**SOURCE DATA**
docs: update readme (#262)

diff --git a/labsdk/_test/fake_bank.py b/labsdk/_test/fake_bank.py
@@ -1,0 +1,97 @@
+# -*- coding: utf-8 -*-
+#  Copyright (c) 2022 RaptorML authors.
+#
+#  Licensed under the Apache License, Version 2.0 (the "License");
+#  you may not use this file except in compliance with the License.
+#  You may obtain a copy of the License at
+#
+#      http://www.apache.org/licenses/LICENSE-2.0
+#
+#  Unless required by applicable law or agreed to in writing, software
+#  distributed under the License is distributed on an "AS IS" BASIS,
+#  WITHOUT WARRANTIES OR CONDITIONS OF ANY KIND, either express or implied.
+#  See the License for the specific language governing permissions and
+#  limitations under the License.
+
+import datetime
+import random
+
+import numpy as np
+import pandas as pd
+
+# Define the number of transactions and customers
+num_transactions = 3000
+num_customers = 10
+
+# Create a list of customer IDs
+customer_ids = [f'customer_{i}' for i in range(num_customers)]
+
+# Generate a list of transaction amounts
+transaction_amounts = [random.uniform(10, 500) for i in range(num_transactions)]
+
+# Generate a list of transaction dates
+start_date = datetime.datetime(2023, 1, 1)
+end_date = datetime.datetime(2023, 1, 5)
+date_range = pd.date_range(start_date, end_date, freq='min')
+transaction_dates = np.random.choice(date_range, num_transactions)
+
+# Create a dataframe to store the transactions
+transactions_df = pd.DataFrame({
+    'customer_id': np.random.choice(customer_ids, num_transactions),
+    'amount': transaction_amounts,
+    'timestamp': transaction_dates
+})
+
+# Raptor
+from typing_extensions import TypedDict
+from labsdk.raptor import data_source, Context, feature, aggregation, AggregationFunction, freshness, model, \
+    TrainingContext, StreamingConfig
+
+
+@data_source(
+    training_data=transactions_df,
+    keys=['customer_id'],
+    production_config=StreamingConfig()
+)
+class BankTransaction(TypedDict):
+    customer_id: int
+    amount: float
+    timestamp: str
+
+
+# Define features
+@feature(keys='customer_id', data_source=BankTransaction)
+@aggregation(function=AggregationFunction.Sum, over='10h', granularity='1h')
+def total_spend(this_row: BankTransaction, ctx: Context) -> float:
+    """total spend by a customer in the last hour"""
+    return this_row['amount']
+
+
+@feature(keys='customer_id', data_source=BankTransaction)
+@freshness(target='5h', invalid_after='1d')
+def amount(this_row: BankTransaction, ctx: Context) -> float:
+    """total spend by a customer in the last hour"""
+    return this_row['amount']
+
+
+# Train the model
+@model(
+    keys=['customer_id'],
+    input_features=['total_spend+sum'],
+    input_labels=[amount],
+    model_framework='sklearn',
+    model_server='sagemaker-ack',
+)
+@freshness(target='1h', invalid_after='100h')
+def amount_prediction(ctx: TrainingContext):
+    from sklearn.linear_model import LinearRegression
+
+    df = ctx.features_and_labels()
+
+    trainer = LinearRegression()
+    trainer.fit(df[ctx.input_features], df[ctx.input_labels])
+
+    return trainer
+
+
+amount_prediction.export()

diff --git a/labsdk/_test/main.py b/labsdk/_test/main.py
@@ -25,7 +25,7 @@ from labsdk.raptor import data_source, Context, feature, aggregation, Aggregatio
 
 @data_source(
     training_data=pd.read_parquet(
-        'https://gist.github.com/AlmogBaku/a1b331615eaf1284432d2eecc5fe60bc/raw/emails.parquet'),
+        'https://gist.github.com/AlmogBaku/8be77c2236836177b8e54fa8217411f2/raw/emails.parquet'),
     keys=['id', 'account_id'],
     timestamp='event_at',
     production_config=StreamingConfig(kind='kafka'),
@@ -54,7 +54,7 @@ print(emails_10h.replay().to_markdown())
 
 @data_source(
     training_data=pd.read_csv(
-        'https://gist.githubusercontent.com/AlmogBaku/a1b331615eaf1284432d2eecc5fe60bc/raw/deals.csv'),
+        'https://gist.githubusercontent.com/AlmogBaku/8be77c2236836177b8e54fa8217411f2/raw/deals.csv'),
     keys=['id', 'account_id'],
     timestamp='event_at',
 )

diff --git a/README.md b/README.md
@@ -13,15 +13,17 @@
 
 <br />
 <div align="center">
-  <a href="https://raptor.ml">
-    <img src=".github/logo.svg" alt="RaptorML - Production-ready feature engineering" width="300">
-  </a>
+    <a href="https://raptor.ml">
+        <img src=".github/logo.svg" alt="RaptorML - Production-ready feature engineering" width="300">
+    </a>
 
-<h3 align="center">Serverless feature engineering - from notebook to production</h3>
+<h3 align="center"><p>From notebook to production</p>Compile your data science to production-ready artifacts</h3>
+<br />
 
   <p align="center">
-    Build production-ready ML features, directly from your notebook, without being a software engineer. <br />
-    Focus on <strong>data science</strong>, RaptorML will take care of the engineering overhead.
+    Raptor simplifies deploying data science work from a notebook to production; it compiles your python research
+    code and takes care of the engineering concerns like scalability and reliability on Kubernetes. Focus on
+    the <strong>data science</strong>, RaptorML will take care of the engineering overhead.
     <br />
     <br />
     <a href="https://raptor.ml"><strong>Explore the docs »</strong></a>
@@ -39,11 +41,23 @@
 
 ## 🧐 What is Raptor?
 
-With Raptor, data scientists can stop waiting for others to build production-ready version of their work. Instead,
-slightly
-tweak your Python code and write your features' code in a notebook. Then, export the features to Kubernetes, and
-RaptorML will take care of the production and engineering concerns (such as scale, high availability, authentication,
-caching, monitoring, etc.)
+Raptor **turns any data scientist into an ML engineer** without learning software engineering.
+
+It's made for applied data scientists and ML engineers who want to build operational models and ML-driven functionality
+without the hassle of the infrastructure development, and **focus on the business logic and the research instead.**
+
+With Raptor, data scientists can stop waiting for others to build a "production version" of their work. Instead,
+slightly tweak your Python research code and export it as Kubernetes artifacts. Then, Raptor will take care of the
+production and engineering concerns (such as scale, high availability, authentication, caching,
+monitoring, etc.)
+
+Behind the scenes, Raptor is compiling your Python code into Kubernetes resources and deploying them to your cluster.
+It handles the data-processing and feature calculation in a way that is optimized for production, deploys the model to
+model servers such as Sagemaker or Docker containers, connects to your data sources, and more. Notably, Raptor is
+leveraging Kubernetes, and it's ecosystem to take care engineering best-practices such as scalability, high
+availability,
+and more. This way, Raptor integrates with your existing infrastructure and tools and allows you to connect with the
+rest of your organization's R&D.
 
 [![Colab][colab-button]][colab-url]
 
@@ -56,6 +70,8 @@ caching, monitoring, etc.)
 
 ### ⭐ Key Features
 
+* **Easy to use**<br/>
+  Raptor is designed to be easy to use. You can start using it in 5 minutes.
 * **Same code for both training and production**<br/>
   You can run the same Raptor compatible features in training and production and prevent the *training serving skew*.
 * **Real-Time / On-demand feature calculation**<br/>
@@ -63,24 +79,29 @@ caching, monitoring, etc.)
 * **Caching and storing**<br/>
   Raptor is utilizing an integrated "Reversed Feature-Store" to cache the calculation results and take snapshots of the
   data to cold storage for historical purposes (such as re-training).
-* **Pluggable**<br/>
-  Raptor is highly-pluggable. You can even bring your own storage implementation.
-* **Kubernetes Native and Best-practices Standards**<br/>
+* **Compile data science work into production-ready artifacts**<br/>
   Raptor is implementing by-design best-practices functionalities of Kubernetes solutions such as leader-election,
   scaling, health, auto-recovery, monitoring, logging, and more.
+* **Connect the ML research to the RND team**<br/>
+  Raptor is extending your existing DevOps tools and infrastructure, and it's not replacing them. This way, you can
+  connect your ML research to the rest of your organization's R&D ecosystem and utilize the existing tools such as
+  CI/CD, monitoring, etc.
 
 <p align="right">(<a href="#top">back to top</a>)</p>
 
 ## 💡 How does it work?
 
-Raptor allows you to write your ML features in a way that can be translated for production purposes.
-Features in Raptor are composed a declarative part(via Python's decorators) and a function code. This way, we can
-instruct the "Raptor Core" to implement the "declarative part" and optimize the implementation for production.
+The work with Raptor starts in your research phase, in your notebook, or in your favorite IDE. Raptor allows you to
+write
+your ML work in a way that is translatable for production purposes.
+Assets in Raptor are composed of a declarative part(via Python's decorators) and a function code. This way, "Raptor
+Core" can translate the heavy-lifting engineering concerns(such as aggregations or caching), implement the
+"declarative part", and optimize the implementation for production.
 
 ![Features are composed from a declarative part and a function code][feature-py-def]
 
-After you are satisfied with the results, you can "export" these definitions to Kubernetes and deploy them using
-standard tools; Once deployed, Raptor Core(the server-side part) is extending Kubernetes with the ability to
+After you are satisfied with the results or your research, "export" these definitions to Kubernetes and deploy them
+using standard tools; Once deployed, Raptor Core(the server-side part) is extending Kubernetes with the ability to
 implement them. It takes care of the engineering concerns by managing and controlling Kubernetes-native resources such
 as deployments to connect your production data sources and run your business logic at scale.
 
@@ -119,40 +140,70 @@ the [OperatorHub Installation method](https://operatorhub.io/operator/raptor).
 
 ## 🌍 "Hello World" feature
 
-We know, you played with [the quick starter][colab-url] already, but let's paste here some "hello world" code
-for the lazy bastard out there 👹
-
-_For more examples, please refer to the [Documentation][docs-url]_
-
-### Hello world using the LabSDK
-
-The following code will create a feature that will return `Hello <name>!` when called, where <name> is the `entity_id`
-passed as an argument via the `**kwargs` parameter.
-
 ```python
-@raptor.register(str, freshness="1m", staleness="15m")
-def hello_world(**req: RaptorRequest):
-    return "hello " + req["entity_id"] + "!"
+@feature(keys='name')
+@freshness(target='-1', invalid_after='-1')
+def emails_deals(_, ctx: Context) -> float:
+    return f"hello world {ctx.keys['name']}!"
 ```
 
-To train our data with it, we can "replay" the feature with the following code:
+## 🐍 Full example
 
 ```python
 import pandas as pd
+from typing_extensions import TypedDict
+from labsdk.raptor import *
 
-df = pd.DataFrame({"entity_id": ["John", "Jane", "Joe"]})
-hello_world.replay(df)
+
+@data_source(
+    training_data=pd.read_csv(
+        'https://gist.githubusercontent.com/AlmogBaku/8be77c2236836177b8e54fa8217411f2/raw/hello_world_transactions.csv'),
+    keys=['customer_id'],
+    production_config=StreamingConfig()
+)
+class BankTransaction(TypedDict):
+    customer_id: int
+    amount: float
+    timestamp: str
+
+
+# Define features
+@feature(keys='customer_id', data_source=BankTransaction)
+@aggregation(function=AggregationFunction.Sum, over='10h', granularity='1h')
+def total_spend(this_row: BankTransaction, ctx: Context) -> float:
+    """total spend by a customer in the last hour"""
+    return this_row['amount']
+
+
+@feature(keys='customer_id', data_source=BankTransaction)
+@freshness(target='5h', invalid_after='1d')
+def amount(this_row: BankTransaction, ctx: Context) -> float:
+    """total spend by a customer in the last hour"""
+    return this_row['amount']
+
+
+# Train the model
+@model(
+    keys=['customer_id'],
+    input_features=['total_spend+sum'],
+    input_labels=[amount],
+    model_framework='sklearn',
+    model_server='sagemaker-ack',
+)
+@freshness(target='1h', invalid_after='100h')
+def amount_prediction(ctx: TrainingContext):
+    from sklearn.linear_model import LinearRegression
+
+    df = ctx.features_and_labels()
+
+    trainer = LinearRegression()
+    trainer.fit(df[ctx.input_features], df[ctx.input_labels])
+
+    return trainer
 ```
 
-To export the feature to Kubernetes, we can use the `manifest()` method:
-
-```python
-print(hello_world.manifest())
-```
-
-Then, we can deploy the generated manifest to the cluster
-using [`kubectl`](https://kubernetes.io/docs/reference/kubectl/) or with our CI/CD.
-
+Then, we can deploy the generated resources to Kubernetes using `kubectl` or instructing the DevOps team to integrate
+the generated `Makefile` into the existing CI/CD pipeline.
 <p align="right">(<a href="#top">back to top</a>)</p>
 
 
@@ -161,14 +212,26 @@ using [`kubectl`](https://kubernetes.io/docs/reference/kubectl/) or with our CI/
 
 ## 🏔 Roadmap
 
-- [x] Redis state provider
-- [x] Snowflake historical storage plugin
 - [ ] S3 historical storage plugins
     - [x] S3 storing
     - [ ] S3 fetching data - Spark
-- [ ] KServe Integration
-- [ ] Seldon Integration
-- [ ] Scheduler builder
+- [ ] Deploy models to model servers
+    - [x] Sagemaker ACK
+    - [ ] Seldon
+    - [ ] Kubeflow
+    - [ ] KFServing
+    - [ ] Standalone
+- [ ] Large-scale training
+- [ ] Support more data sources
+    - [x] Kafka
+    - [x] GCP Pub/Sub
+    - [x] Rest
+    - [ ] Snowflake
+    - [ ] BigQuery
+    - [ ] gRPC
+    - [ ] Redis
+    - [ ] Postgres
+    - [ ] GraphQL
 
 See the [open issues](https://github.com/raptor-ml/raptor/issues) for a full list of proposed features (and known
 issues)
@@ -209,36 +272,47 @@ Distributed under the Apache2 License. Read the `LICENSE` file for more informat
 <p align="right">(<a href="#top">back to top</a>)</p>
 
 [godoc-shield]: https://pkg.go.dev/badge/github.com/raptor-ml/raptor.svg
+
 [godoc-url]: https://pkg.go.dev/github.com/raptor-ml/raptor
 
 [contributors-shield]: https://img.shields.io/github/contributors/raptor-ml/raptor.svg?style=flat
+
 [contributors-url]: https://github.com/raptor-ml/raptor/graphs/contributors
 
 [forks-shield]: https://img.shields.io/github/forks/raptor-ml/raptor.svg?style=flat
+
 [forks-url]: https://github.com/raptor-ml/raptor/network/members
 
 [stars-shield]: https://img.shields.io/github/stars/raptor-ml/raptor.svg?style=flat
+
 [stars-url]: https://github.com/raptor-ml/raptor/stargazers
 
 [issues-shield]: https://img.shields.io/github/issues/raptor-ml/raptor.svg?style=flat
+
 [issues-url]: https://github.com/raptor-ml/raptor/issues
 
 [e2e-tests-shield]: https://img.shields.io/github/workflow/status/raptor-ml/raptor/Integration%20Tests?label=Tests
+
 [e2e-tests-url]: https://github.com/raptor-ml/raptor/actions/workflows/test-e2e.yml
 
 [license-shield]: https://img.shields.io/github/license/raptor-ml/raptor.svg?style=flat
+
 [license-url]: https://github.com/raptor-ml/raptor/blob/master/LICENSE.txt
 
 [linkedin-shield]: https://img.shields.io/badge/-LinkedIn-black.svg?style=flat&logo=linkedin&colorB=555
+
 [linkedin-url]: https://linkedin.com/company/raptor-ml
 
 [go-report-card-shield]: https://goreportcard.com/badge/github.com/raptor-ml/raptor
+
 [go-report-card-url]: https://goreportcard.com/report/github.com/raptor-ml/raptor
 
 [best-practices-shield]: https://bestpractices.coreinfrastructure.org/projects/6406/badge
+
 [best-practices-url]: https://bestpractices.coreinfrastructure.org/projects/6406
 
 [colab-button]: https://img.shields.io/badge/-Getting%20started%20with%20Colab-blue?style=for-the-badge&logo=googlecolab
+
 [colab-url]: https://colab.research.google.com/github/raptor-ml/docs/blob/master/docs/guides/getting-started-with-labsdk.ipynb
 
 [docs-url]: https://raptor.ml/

**ASSIGNMENT**
Of all the entries above, repeat only the lines from the line that has "connect with the" to the line that has "On-demand feature calculation**<br/>", both lines included, exactly.

**TASK OUTPUT**
+and more. This way, Raptor integrates with your existing infrastructure and tools and allows you to connect with the
+rest of your organization's R&D.
 
 [![Colab][colab-button]][colab-url]
 
@@ -56,6 +70,8 @@ caching, monitoring, etc.)
 
 ### ⭐ Key Features
 
+* **Easy to use**<br/>
+  Raptor is designed to be easy to use. You can start using it in 5 minutes.
 * **Same code for both training and production**<br/>
   You can run the same Raptor compatible features in training and production and prevent the *training serving skew*.
 * **Real-Time / On-demand feature calculation**<br/>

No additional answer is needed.